━━ SUPPLIED INFORMATION ━━

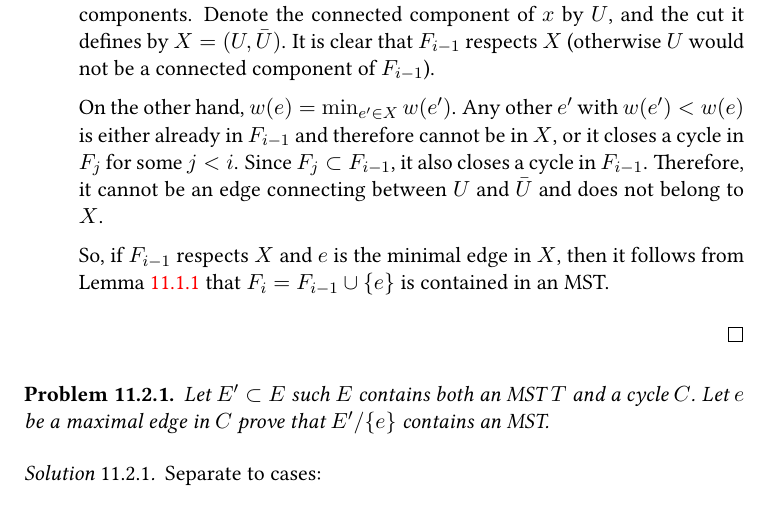
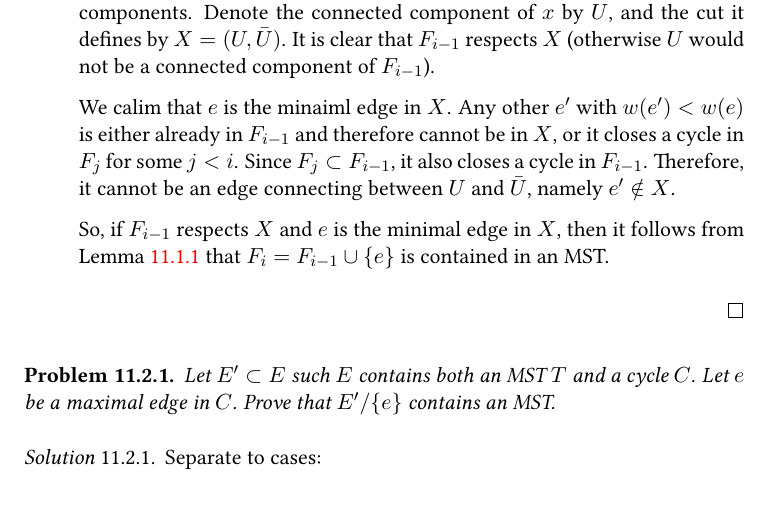
Before and after one commit to dudupo/DAST, a LaTeX book (tex/lectures-TA/lec-mst.tex): part of page 3 of 4, cut so that both start at the same text. The pictures show the PDF file pdfs/lec-mst.pdf that the author committed with the source.

Commit message:
compiling -Sun Sep  8 08:21:59 AM IDT 2024

```diff
--- a/tex/lectures-TA/lec-mst.tex
+++ b/tex/lectures-TA/lec-mst.tex
@@ -79,7 +79,7 @@ define $F_{0} = \emptyset$ and $i \leftarrow 0$ \\
     \item Step. By the induction assumption, there is an MST $T$ such that $F_{i-1} \subset T$. Denote by $e=(x,y)$ the edge for which $F_{i} = F_{i-1}\cup \{e\}$. According to the algorithm definition, $F_{i} = F_{i-1} \cup \{e\}$ has no cycles (line number (4)). This means that with respect to $F_{i-1}$, $x$ and $y$ belong to two different connected components. Denote the connected component of $x$ by $U$, and the cut it defines by $X = (U, \bar{U})$. It is clear that $F_{i-1}$ respects $X$ (otherwise $U$ would not be a connected component of $F_{i-1}$).
 
 
-On the other hand, $w(e) = \min_{e^{\prime} \in X}w(e^{\prime})$. Any other $e^{\prime}$ with $w(e^{\prime}) < w(e)$ is either already in $F_{i-1}$ and therefore cannot be in $X$, or it closes a cycle in $F_{j}$ for some $j<i$. Since $F_{j} \subset F_{i-1}$, it also closes a cycle in $F_{i-1}$. Therefore, it cannot be an edge connecting between $U$ and $\bar{U}$ and does not belong to $X$.
+      We calim that $e$ is the minaiml edge in $X$. Any other $e^{\prime}$ with $w(e^{\prime}) < w(e)$ is either already in $F_{i-1}$ and therefore cannot be in $X$, or it closes a cycle in $F_{j}$ for some $j<i$. Since $F_{j} \subset F_{i-1}$, it also closes a cycle in $F_{i-1}$. Therefore, it cannot be an edge connecting between $U$ and $\bar{U}$, namely $e^{\prime} \notin X$.
 
 
 So, if $F_{i-1}$ respects $X$ and $e$ is the minimal edge in $X$, then it follows from \Cref{lemma:cut} that $F_{i} = F_{i-1} \cup \{ e\}$ is contained in an MST.
```
Also changed, not shown: pdfs/lec-mst.pdf, tex/lectures-TA/lec-mst.tex (2 more changed lines).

━━━

■ ACTION ITEM: Identify the lines in the entries that hold "closes" and return each one.

■ WRITTEN RESPONSE:
-On the other hand, $w(e) = \min_{e^{\prime} \in X}w(e^{\prime})$. Any other $e^{\prime}$ with $w(e^{\prime}) < w(e)$ is either already in $F_{i-1}$ and therefore cannot be in $X$, or it closes a cycle in $F_{j}$ for some $j<i$. Since $F_{j} \subset F_{i-1}$, it also closes a cycle in $F_{i-1}$. Therefore, it cannot be an edge connecting between $U$ and $\bar{U}$ and does not belong to $X$.
+      We calim that $e$ is the minaiml edge in $X$. Any other $e^{\prime}$ with $w(e^{\prime}) < w(e)$ is either already in $F_{i-1}$ and therefore cannot be in $X$, or it closes a cycle in $F_{j}$ for some $j<i$. Since $F_{j} \subset F_{i-1}$, it also closes a cycle in $F_{i-1}$. Therefore, it cannot be an edge connecting between $U$ and $\bar{U}$, namely $e^{\prime} \notin X$.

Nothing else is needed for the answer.